We are living in terrifying times.
Three days ago, Jacob Blake, a 29-year-old unarmed black father was shot in the back by a police officer while getting into his SUV while three of his children witnessed this attempted assassination. Mr. Blake survived the shooting but is now paralyzed from the waist down from 4 of the 7 shots that were fired at him from point blank range.
Lately, I’ve been overwhelmed with the brutality of systemic racism and how its impact continues to send the message that Black Lives DON’T Matter. As a black man, I feel that silence is not an option.
Systemic racism plays a role in our healthcare system as well. I feel it is my duty to support people suffering from health challenges that have systemic racism at its core.
Obesity rates are on the rise and we’re still in the middle of a pandemic in which people of color, affected by obesity and diabetes, are dying at an alarming rate.
Over 180,000 American families are mourning, yet the federal government hasn’t instituted a national healthcare program to cover all Americans to reduce the risk of death. Universal Health Care during these times seems like a no-brainer. A preventative system with fitness and nutritional coaching to avoid Type 2 diabetes and obesity seems like common sense. So why don’t we have it?

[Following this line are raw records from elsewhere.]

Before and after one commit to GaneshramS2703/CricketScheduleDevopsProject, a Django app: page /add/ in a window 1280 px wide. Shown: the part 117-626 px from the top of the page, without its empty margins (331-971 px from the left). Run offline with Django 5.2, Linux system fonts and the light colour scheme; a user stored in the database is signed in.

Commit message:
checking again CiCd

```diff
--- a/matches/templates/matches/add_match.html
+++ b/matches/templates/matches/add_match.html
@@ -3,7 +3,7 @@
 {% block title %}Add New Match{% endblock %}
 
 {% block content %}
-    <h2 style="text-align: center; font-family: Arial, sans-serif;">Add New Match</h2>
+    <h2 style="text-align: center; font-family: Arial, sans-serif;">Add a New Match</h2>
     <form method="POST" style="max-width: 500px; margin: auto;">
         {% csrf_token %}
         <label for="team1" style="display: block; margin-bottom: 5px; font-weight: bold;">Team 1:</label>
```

In the past, I believed educating people on proper nutrition and providing support by making modifications to live healthier was the right approach. I’m beginning to wonder…is it enough?
I believe it will take more to create sweeping change in the health disparities between people of color and white people.
My hope is to empower people of color to view wellness as a widely ignored cultural struggle and not just their personal one. Your belly fat challenges could be a systemic tool keeping your children and grandchildren unhealthy and disadvantaged. They may not be aware of this continual cycle contributing to their weight management difficulties.
How does it play a role in the lifestyle and behavior in the communities of people of color? How has it affected our ability to maintain proper health to avoid high blood pressure, diabetes, and obesity?
I’m starting to believe that it is more than just simply nutritional education. It is much deeper than that. Our communities have lacked stores that have quality foods. These same communities haven’t had adequate access to healthcare.
People of color want more fulfilling lives to be less stressed and healthier, however, their communities don’t reflect those desires. They have been treated as if their lives don’t matter.
We are making changes.
So, going forward, I would like to make a few changes to Therapeutic Thursday. We need change now.
If you have been receiving messages throughout your entire life, from your schools, neighborhoods, and workplaces, that black lives don’t matter, and you are a person of color, you are not alone.
How has that impacted your life…your well-being…your health?
How has it affected your habits and your behavior?
Do you value your life? If you are obese, is that a sign that you value your life?
I believe having a better understanding of where these behaviors are coming from will help us be better at modifying them.
First, we can no longer continue pretending that our health has, in some way, not been a result of systemic racism. Second, we can’t go on thinking that there is nothing we can do about it. Third, we need to know we are not in this alone. If you need support reducing unwanted body fat text me at 904.236.5858.